╭─ Input material
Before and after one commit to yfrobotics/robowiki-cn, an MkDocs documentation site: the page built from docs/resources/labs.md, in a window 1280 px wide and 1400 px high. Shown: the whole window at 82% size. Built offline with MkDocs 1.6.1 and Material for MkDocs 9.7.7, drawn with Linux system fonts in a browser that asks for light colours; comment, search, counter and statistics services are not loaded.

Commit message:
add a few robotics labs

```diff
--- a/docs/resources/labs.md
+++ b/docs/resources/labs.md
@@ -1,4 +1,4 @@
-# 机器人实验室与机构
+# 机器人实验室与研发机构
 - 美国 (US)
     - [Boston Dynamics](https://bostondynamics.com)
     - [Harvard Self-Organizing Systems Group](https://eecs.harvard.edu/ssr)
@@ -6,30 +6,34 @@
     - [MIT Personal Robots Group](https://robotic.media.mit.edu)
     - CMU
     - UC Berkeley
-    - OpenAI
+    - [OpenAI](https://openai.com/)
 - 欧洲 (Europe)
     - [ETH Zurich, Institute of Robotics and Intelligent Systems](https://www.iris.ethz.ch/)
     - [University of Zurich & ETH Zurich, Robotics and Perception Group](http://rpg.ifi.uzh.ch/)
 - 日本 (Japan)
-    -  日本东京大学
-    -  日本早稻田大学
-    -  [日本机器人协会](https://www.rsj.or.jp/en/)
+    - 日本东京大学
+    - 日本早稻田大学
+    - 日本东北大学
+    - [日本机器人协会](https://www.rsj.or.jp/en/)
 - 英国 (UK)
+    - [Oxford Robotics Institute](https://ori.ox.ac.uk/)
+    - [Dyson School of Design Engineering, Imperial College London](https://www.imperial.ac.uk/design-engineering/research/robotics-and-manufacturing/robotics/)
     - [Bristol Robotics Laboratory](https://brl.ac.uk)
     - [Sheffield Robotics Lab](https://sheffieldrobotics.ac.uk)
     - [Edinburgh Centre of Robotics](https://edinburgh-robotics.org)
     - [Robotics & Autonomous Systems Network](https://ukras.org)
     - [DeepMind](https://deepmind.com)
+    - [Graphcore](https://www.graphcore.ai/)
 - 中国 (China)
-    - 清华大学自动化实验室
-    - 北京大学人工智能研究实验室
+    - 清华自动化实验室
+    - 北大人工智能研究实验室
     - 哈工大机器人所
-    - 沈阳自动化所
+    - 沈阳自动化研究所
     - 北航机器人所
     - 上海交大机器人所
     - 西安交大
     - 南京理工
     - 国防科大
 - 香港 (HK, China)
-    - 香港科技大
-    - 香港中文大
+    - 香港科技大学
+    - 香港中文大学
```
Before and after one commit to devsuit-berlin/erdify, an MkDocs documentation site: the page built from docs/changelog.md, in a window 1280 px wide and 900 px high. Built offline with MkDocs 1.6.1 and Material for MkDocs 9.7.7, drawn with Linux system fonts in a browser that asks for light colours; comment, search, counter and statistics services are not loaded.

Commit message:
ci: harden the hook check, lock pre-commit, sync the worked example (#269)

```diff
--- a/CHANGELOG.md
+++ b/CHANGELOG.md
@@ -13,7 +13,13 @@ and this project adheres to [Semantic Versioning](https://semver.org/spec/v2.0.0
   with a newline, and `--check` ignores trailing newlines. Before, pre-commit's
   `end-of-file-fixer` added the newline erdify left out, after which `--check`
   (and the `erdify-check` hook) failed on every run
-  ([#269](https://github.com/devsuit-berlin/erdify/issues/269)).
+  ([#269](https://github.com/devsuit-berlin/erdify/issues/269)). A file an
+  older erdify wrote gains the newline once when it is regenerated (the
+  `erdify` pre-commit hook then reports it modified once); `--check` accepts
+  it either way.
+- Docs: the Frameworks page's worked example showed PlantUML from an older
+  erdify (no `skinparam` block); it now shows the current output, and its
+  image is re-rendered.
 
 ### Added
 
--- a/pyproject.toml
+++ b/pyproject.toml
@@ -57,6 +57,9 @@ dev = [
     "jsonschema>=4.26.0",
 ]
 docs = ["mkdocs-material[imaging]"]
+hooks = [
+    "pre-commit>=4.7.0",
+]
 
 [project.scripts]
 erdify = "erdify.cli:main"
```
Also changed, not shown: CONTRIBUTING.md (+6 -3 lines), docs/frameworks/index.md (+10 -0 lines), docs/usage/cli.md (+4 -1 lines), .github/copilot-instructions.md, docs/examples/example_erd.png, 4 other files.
╰─
Problem requirements — Set down the records again in full. Match them exactly.

Your response —
Before and after one commit to yfrobotics/robowiki-cn, an MkDocs documentation site: the page built from docs/resources/labs.md, in a window 1280 px wide and 1400 px high. Shown: the whole window at 82% size. Built offline with MkDocs 1.6.1 and Material for MkDocs 9.7.7, drawn with Linux system fonts in a browser that asks for light colours; comment, search, counter and statistics services are not loaded.

Commit message:
add a few robotics labs

```diff
--- a/docs/resources/labs.md
+++ b/docs/resources/labs.md
@@ -1,4 +1,4 @@
-# 机器人实验室与机构
+# 机器人实验室与研发机构
 - 美国 (US)
     - [Boston Dynamics](https://bostondynamics.com)
     - [Harvard Self-Organizing Systems Group](https://eecs.harvard.edu/ssr)
@@ -6,30 +6,34 @@
     - [MIT Personal Robots Group](https://robotic.media.mit.edu)
     - CMU
     - UC Berkeley
-    - OpenAI
+    - [OpenAI](https://openai.com/)
 - 欧洲 (Europe)
     - [ETH Zurich, Institute of Robotics and Intelligent Systems](https://www.iris.ethz.ch/)
     - [University of Zurich & ETH Zurich, Robotics and Perception Group](http://rpg.ifi.uzh.ch/)
 - 日本 (Japan)
-    -  日本东京大学
-    -  日本早稻田大学
-    -  [日本机器人协会](https://www.rsj.or.jp/en/)
+    - 日本东京大学
+    - 日本早稻田大学
+    - 日本东北大学
+    - [日本机器人协会](https://www.rsj.or.jp/en/)
 - 英国 (UK)
+    - [Oxford Robotics Institute](https://ori.ox.ac.uk/)
+    - [Dyson School of Design Engineering, Imperial College London](https://www.imperial.ac.uk/design-engineering/research/robotics-and-manufacturing/robotics/)
     - [Bristol Robotics Laboratory](https://brl.ac.uk)
     - [Sheffield Robotics Lab](https://sheffieldrobotics.ac.uk)
     - [Edinburgh Centre of Robotics](https://edinburgh-robotics.org)
     - [Robotics & Autonomous Systems Network](https://ukras.org)
     - [DeepMind](https://deepmind.com)
+    - [Graphcore](https://www.graphcore.ai/)
 - 中国 (China)
-    - 清华大学自动化实验室
-    - 北京大学人工智能研究实验室
+    - 清华自动化实验室
+    - 北大人工智能研究实验室
     - 哈工大机器人所
-    - 沈阳自动化所
+    - 沈阳自动化研究所
     - 北航机器人所
     - 上海交大机器人所
     - 西安交大
     - 南京理工
     - 国防科大
 - 香港 (HK, China)
-    - 香港科技大
-    - 香港中文大
+    - 香港科技大学
+    - 香港中文大学
```
Before and after one commit to devsuit-berlin/erdify, an MkDocs documentation site: the page built from docs/changelog.md, in a window 1280 px wide and 900 px high. Built offline with MkDocs 1.6.1 and Material for MkDocs 9.7.7, drawn with Linux system fonts in a browser that asks for light colours; comment, search, counter and statistics services are not loaded.

Commit message:
ci: harden the hook check, lock pre-commit, sync the worked example (#269)

```diff
--- a/CHANGELOG.md
+++ b/CHANGELOG.md
@@ -13,7 +13,13 @@ and this project adheres to [Semantic Versioning](https://semver.org/spec/v2.0.0
   with a newline, and `--check` ignores trailing newlines. Before, pre-commit's
   `end-of-file-fixer` added the newline erdify left out, after which `--check`
   (and the `erdify-check` hook) failed on every run
-  ([#269](https://github.com/devsuit-berlin/erdify/issues/269)).
+  ([#269](https://github.com/devsuit-berlin/erdify/issues/269)). A file an
+  older erdify wrote gains the newline once when it is regenerated (the
+  `erdify` pre-commit hook then reports it modified once); `--check` accepts
+  it either way.
+- Docs: the Frameworks page's worked example showed PlantUML from an older
+  erdify (no `skinparam` block); it now shows the current output, and its
+  image is re-rendered.
 
 ### Added
 
--- a/pyproject.toml
+++ b/pyproject.toml
@@ -57,6 +57,9 @@ dev = [
     "jsonschema>=4.26.0",
 ]
 docs = ["mkdocs-material[imaging]"]
+hooks = [
+    "pre-commit>=4.7.0",
+]
 
 [project.scripts]
 erdify = "erdify.cli:main"
```
Also changed, not shown: CONTRIBUTING.md (+6 -3 lines), docs/frameworks/index.md (+10 -0 lines), docs/usage/cli.md (+4 -1 lines), .github/copilot-instructions.md, docs/examples/example_erd.png, 4 other files.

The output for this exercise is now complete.